Mr. Costello was preparing for the last event of a book tour, an evening in conversation with Rosanne Cash at the Brooklyn Academy of Music, when he heard of his friend and collaborator’s death. The program for the evening was altered to pay tribute to Toussaint, he wrote in an email.
“Of course we prefaced the event entirely with Toussaint music, then dimmed the lights and ran my favourite piece that we performed together,” he wrote, “a short filmed account of ‘The Greatest Love’ with just Allen’s beautiful piano and our two voices. It was shot during our appearance together in “Treme,” the HBO dramatic series set in early post-Katrina New Orleans.
“It was hard to speak of A.T. at all on-stage last night and certainly impossible to think of him in past tense but the warmth of the ovation for the song and the hush during the few words I did manage let me know how many people felt as I did in that moment,” he wrote.

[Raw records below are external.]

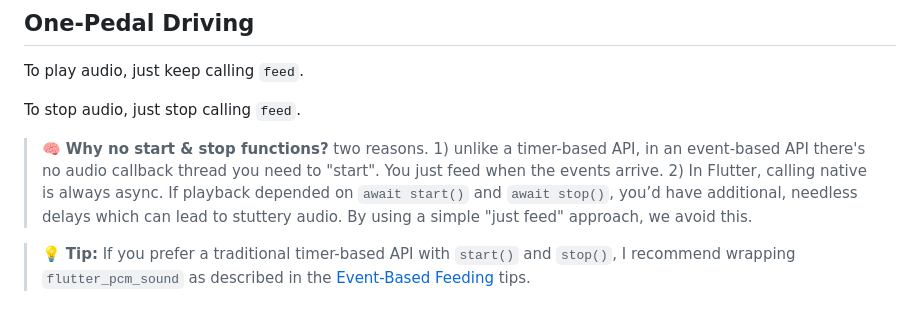
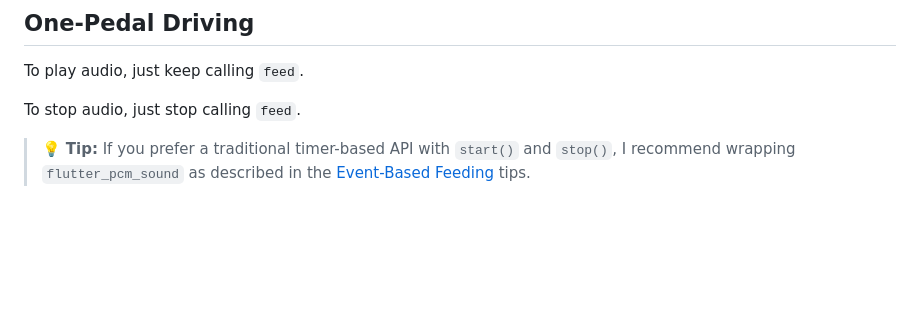
Before and after one commit to chipweinberger/flutter_pcm_sound, a Markdown page: README.md, the part around the change. Rendered like a GitHub page; blank space fills up the shorter version.

```diff
--- a/README.md
+++ b/README.md
@@ -45,8 +45,6 @@ To play audio, just keep calling `feed`.
 
 To stop audio, just stop calling `feed`.
 
-> 🧠 **Why no start & stop functions?** two reasons. 1) unlike a timer-based API, in an event-based API there's no audio callback thread you need to "start". You just feed when the events arrive. 2) In Flutter, calling native is always async. If playback depended on `await start()` and `await stop()`, you’d have additional, needless delays which can lead to stuttery audio. By using a simple "just feed" approach, we avoid this.
-
 > 💡 **Tip:** If you prefer a traditional timer-based API with `start()` and `stop()`, I recommend wrapping `flutter_pcm_sound` as described in the [Event-Based Feeding](#event-based-feeding) tips.
 
 ## Is Playing?
```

“Rose and I then had the difficult task of moving on to other anticipated themes of the evening but we closed with a few songs, one of them my attempt to render Allen’s minor key transcription of ‘Tipitina’, for which I wrote the words: ‘Ascension Day’.”

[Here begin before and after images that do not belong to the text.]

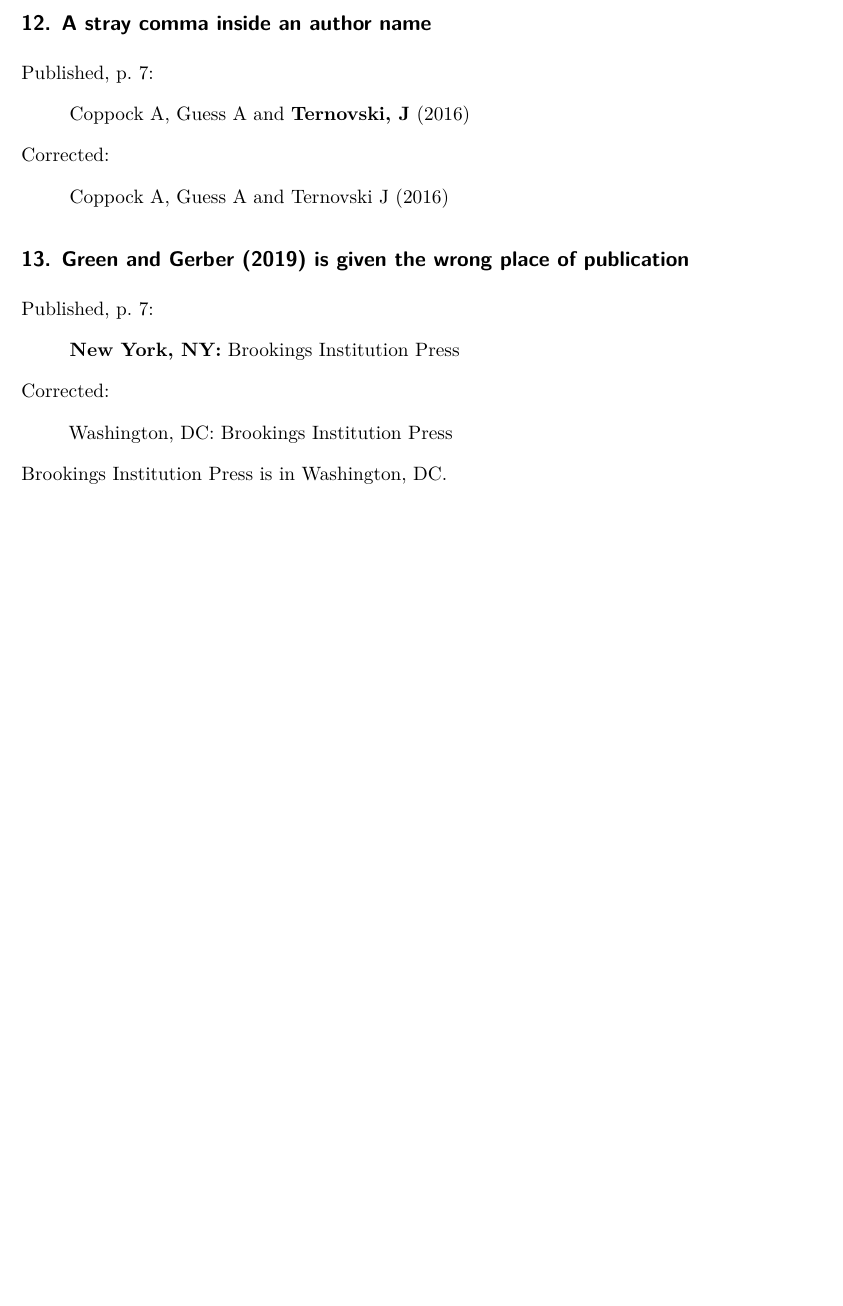
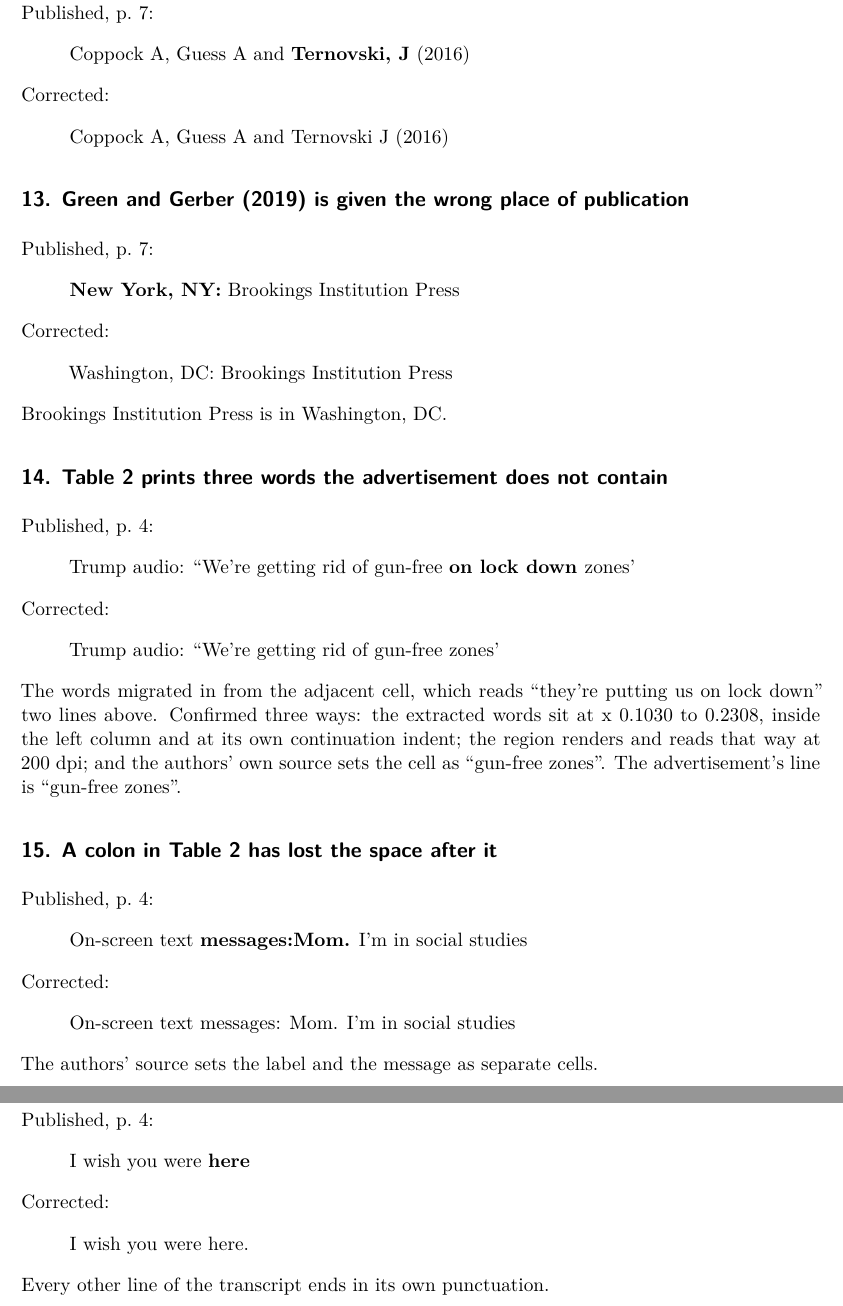
Before and after one commit to active-maintenance-aec/coppock_green_porter_2022, a Quarto document (errata.qmd): part of page 9 of 9 before the commit and two parts of pages 9 and 10 of 10 after it, the two joined at a grey line, cut at the place of the change, the shorter picture padded with empty space. Rendered offline with R 4.5, knitr and Pandoc in place of Quarto, then LaTeX, with nearby package versions.

Commit message:
Add errata 14-16: three compositor defects in Table 2
Found while setting Table 2 from the authors' own source for the remastered
edition. The published page prints "gun-free on lock down zones" (three words
migrated from the adjacent cell), drops the space after "messages:", and drops
the full stop after "I wish you were here". All three are checked against the
published p. 4 and the authors' main.tex. Appended after entry 13, so earlier
numbering is unchanged.

Co-Authored-By: Claude Opus 5.5 <noreply@anthropic.com>

```diff
--- a/errata.qmd
+++ b/errata.qmd
@@ -212,3 +219,28 @@ entries <- tribble(
+  "Table 2 prints three words the advertisement does not contain",
+  "published p. 4",
+  "Trump audio: \u201cWe\u2019re getting rid of gun-free [[on lock down ]]zones\u2019",
+  "Trump audio: \u201cWe\u2019re getting rid of gun-free zones\u2019",
+  paste("The words migrated in from the adjacent cell, which reads \"they\u2019re putting us on",
+        "lock down\" two lines above. Confirmed three ways: the extracted words sit at",
+        "x 0.1030 to 0.2308, inside the left column and at its own continuation indent; the",
+        "region renders and reads that way at 200 dpi; and the authors\u2019 own source sets the",
+        "cell as \"gun-free zones\". The advertisement\u2019s line is \"gun-free zones\"."),
+  "",
+
+  15, "label", "published_page", "brief",
+  "A colon in Table 2 has lost the space after it",
+  "published p. 4",
+  "On-screen text [[messages:Mom.]] I\u2019m in social studies",
+  "On-screen text messages: Mom. I\u2019m in social studies",
+  "The authors\u2019 source sets the label and the message as separate cells.",
+  "",
+
+  16, "label", "published_page", "brief",
+  "A sentence in Table 2 has lost its full stop",
+  "published p. 4",
+  "I wish you were [[here]]",
+  "I wish you were here.",
+  "Every other line of the transcript ends in its own punctuation.",
   ""
 ) |>
   mutate(across(c(title, published, corrected, note, claim_ids), as.character))
--- a/errata_entries.csv
+++ b/errata_entries.csv
@@ -12,3 +12,6 @@ entry,class,source,form,title,location,published,corrected,note,claim_ids
 11,bibliographic,reference_audit,brief,The Wesleyan Media Project's name is inverted,published p. 7,[[Media Project Wesleyan]] (2021),Wesleyan Media Project (2021),"The organization is the Wesleyan Media Project, as its own address (mediaproject.wesleyan.edu) gives it; the reference processor read ""Wesleyan"" as a given name.",
 12,bibliographic,reference_audit,brief,A stray comma inside an author name,published p. 7,"Coppock A, Guess A and [[Ternovski, J]] (2016)","Coppock A, Guess A and Ternovski J (2016)",,
 13,bibliographic,reference_audit,brief,Green and Gerber (2019) is given the wrong place of publication,published p. 7,"[[New York, NY:]] Brookings Institution Press","Washington, DC: Brookings Institution Press","Brookings Institution Press is in Washington, DC.",
+14,label,published_page,brief,Table 2 prints three words the advertisement does not contain,published p. 4,Trump audio: “We’re getting rid of gun-free [[on lock down ]]zones’,Trump audio: “We’re getting rid of gun-free zones’,"The words migrated in from the adjacent cell, which reads ""they’re putting us on lock down"" two lines above. Confirmed three ways: the extracted words sit at x 0.1030 to 0.2308, inside the left column and at its own continuation indent; the region renders and reads that way at 200 dpi; and the authors’ own source sets the cell as ""gun-free zones"". The advertisement’s line is ""gun-free zones"".",
+15,label,published_page,brief,A colon in Table 2 has lost the space after it,published p. 4,On-screen text [[messages:Mom.]] I’m in social studies,On-screen text messages: Mom. I’m in social studies,The authors’ source sets the label and the message as separate cells.,
+16,label,published_page,brief,A sentence in Table 2 has lost its full stop,published p. 4,I wish you were [[here]],I wish you were here.,Every other line of the transcript ends in its own punctuation.,
```
Also changed, not shown: coppock_green_porter_2022_errata.pdf, errata.qmd (7 more changed lines).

“There are many more things that I will keep close to me; his grace and generosity, his kindness to my family, the lessons I learned from him as to how to temper anger and dismay at all that occurred ten years ago and the joy of writing, recording and, most of all, sharing the stage with him.”

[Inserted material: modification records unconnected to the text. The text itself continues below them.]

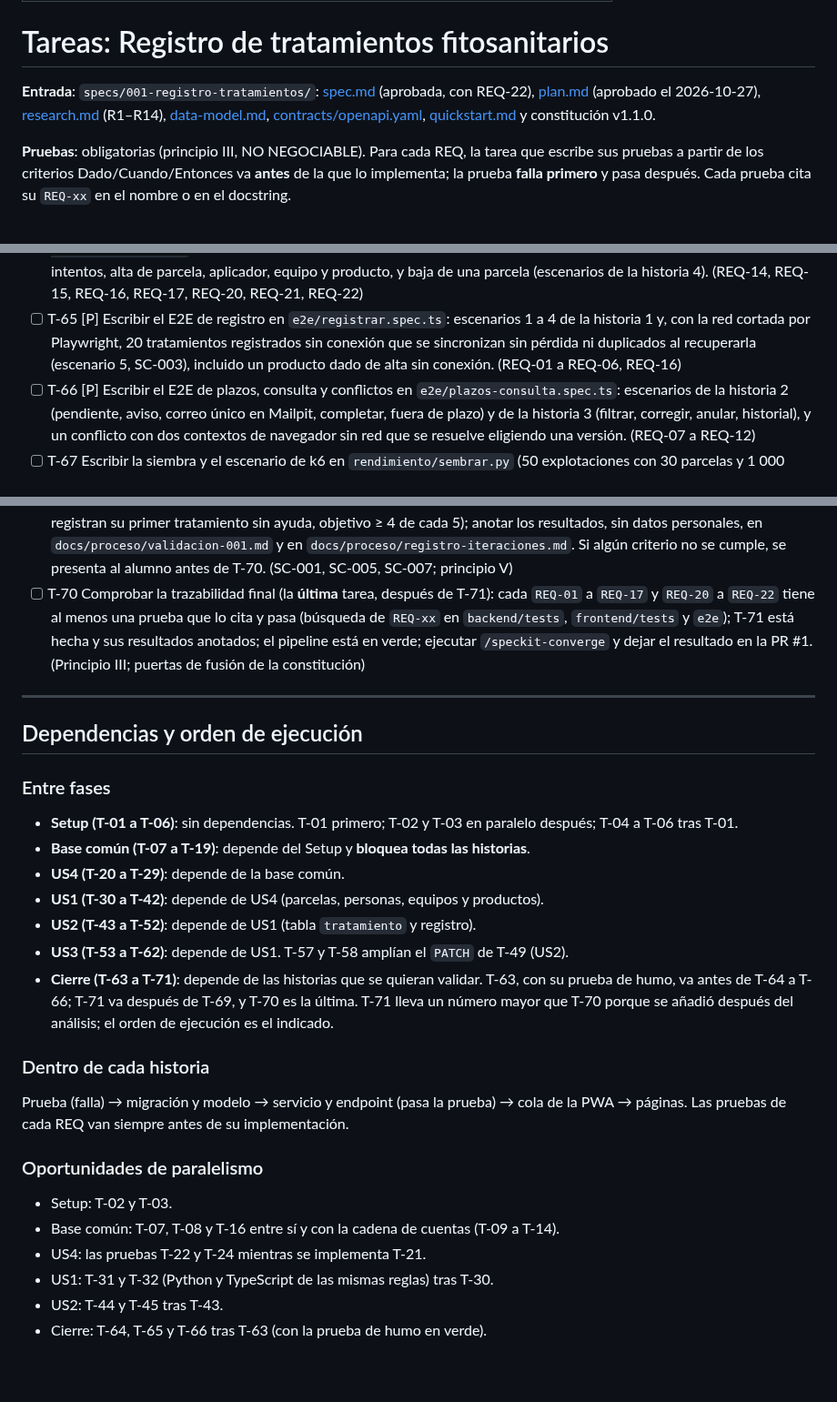
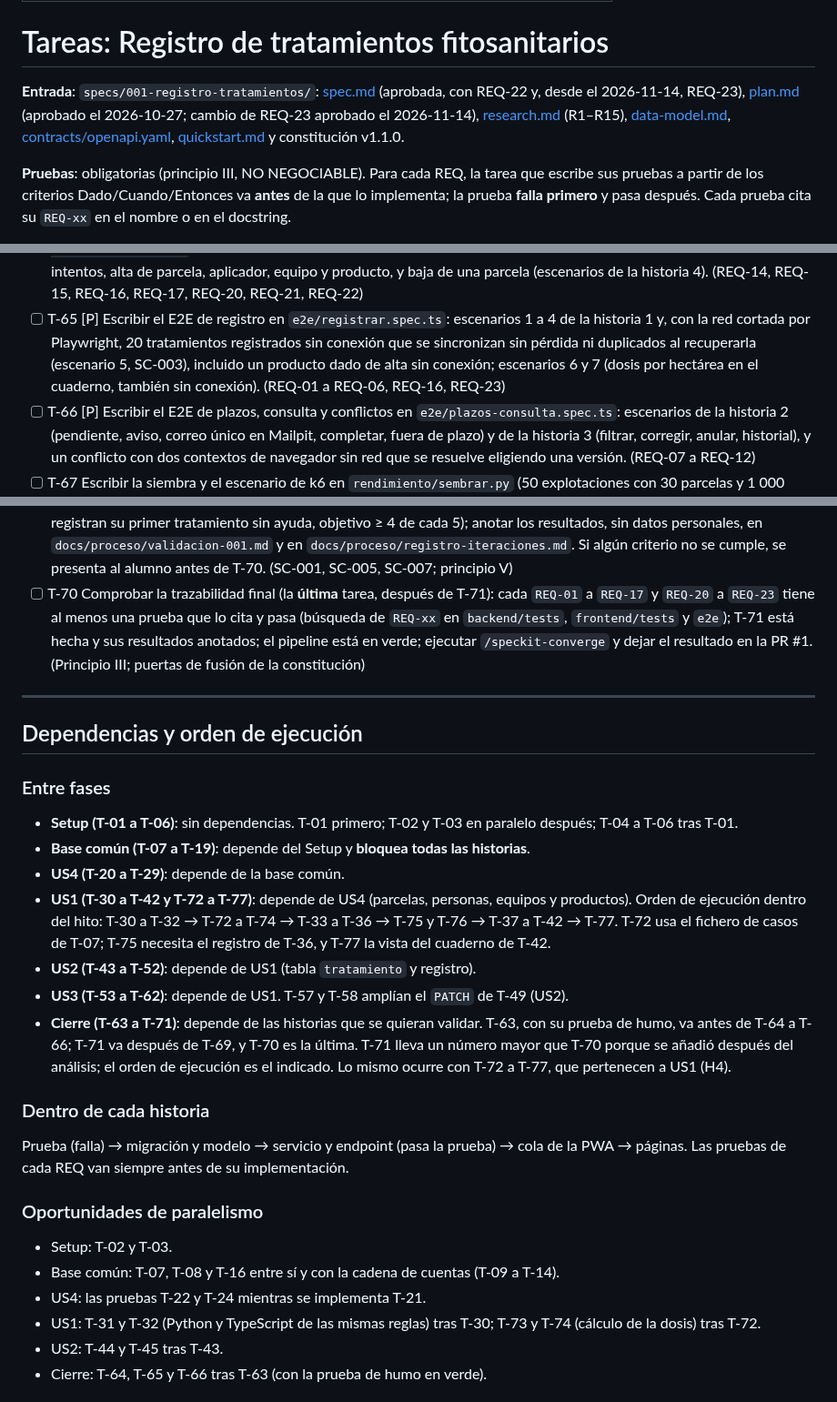
Before and after one commit to Frandelgado01/DelgadoRodriguezFranciscoJavier-TFG, a Markdown page: specs/001-registro-tratamientos/tasks.md, 3 parts joined by grey strips. Shown at 91% size. GitHub-like rendering; blank space fills up the shorter version.

```diff
--- a/specs/001-registro-tratamientos/tasks.md
+++ b/specs/001-registro-tratamientos/tasks.md
@@ -4,8 +4,9 @@ description: "Tareas de implementación de la funcionalidad 001: registro de tra
 
 # Tareas: Registro de tratamientos fitosanitarios
 
-**Entrada**: `specs/001-registro-tratamientos/`: [spec.md](spec.md) (aprobada, con REQ-22), [plan.md](plan.md)
-(aprobado el 2026-10-27), [research.md](research.md) (R1–R14), [data-model.md](data-model.md),
+**Entrada**: `specs/001-registro-tratamientos/`: [spec.md](spec.md) (aprobada, con REQ-22 y, desde el
+2026-11-14, REQ-23), [plan.md](plan.md) (aprobado el 2026-10-27; cambio de REQ-23 aprobado el 2026-11-14),
+[research.md](research.md) (R1–R15), [data-model.md](data-model.md),
 [contracts/openapi.yaml](contracts/openapi.yaml), [quickstart.md](quickstart.md) y constitución v1.1.0.
 
 **Pruebas**: obligatorias (principio III, NO NEGOCIABLE). Para cada REQ, la tarea que escribe sus pruebas a
@@ -527,8 +567,8 @@ ellos. Orden: T-63 a T-69, después T-71 y, por último, T-70.
   REQ-16, REQ-17, REQ-20, REQ-21, REQ-22)
 - [ ] T-65 [P] Escribir el E2E de registro en `e2e/registrar.spec.ts`: escenarios 1 a 4 de la historia 1 y,
   con la red cortada por Playwright, 20 tratamientos registrados sin conexión que se sincronizan sin pérdida ni
-  duplicados al recuperarla (escenario 5, SC-003), incluido un producto dado de alta sin conexión. (REQ-01 a
-  REQ-06, REQ-16)
+  duplicados al recuperarla (escenario 5, SC-003), incluido un producto dado de alta sin conexión; escenarios 6
+  y 7 (dosis por hectárea en el cuaderno, también sin conexión). (REQ-01 a REQ-06, REQ-16, REQ-23)
 - [ ] T-66 [P] Escribir el E2E de plazos, consulta y conflictos en `e2e/plazos-consulta.spec.ts`: escenarios de
   la historia 2 (pendiente, aviso, correo único en Mailpit, completar, fuera de plazo) y de la historia 3
   (filtrar, corregir, anular, historial), y un conflicto con dos contextos de navegador sin red que se resuelve
@@ -555,7 +595,7 @@ ellos. Orden: T-63 a T-69, después T-71 y, por último, T-70.
   `docs/proceso/registro-iteraciones.md`. Si algún criterio no se cumple, se presenta al alumno antes de T-70.
   (SC-001, SC-005, SC-007; principio V)
 - [ ] T-70 Comprobar la trazabilidad final (la **última** tarea, después de T-71): cada `REQ-01` a `REQ-17` y
-  `REQ-20` a `REQ-22` tiene al menos una prueba que lo cita y pasa (búsqueda de `REQ-xx` en `backend/tests`,
+  `REQ-20` a `REQ-23` tiene al menos una prueba que lo cita y pasa (búsqueda de `REQ-xx` en `backend/tests`,
   `frontend/tests` y `e2e`); T-71 está hecha y sus resultados anotados; el pipeline está en verde; ejecutar
   `/speckit-converge` y dejar el resultado en la PR #1. (Principio III; puertas de fusión de la constitución)
 
@@ -569,12 +609,15 @@ ellos. Orden: T-63 a T-69, después T-71 y, por último, T-70.
   T-01.
 - **Base común (T-07 a T-19)**: depende del Setup y **bloquea todas las historias**.
 - **US4 (T-20 a T-29)**: depende de la base común.
-- **US1 (T-30 a T-42)**: depende de US4 (parcelas, personas, equipos y productos).
+- **US1 (T-30 a T-42 y T-72 a T-77)**: depende de US4 (parcelas, personas, equipos y productos). Orden de
+  ejecución dentro del hito: T-30 a T-32 → T-72 a T-74 → T-33 a T-36 → T-75 y T-76 → T-37 a T-42 → T-77.
+  T-72 usa el fichero de casos de T-07; T-75 necesita el registro de T-36, y T-77 la vista del cuaderno de T-42.
 - **US2 (T-43 a T-52)**: depende de US1 (tabla `tratamiento` y registro).
 - **US3 (T-53 a T-62)**: depende de US1. T-57 y T-58 amplían el `PATCH` de T-49 (US2).
 - **Cierre (T-63 a T-71)**: depende de las historias que se quieran validar. T-63, con su prueba de humo, va
   antes de T-64 a T-66; T-71 va después de T-69, y T-70 es la última. T-71 lleva un número mayor que T-70 porque
-  se añadió después del análisis; el orden de ejecución es el indicado.
+  se añadió después del análisis; el orden de ejecución es el indicado. Lo mismo ocurre con T-72 a T-77, que
+  pertenecen a US1 (H4).
 
 ### Dentro de cada historia
 
@@ -586,7 +629,8 @@ pruebas de cada REQ van siempre antes de su implementación.
 - Setup: T-02 y T-03.
 - Base común: T-07, T-08 y T-16 entre sí y con la cadena de cuentas (T-09 a T-14).
 - US4: las pruebas T-22 y T-24 mientras se implementa T-21.
-- US1: T-31 y T-32 (Python y TypeScript de las mismas reglas) tras T-30.
+- US1: T-31 y T-32 (Python y TypeScript de las mismas reglas) tras T-30; T-73 y T-74 (cálculo de la dosis)
+  tras T-72.
 - US2: T-44 y T-45 tras T-43.
 - Cierre: T-64, T-65 y T-66 tras T-63 (con la prueba de humo en verde).
 
```
Also changed, not shown: other parts of specs/001-registro-tratamientos/tasks.md (+47 -7 lines), docs/proceso/registro-iteraciones.md (+3 -1 lines).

The River in Reverse was nominated for a Grammy award, and Toussaint toured the world with Costello to promote it. When he returned home, he continued to enjoy public life. He played a regular slot on the Acura Stage at Jazz Fest, usually in the early afternoon, which kept his schedule open for guest appearances with headliners. Driving himself around town in one of his two distinctive cars, a gold Rolls-Royce with the license plate “PIANO” and a blue Benz with a plate reading “SONGS,” he attended festivals and concerts, strolled between galleries and shops, and dined out frequently with friends.
He became a genial, though reserved, local ambassador, always splendidly dressed—and always wearing his trademark bright socks under leather sandals—stopping to talk with any fan or admirer who wanted a photo with him.
Allen Toussaint’s last album was the 2009 Joe Henry-produced The Bright Mississippi, an exploration of, for the most part, early New Orleans jazz that took on the work of Jelly Roll Morton and Sidney Bechet. According to Nonesuch, the label that released The Bright Mississippi, Henry and Toussaint were at work on a follow-up at the time of Toussaint’s death. The album will be released posthumously, in 2016.
Among the many accolades Mr. Toussaint collected over the years are the National Medal of Arts, awarded by President Obama in 2013; the Trustees’ Award, from the Recording Academy, in 2009; induction into the Rock and Roll Hall of Fame, in 1998; an OffBeat Best of the Beat Lifetime Achievement Award, in 2005, and several other Best of the Beat Awards, including Artist of the Year, Album of the Year, Song of the Year, Pianist of the Year and for four years in a row, Producer of the Year. He has been inducted into the Louisiana Music Hall of Fame, the Blues Hall of Fame and the Songwriters Hall of Fame.
Allen Toussaint is survived by his two children, son Reginald and daughter Alison, and by several grandchildren.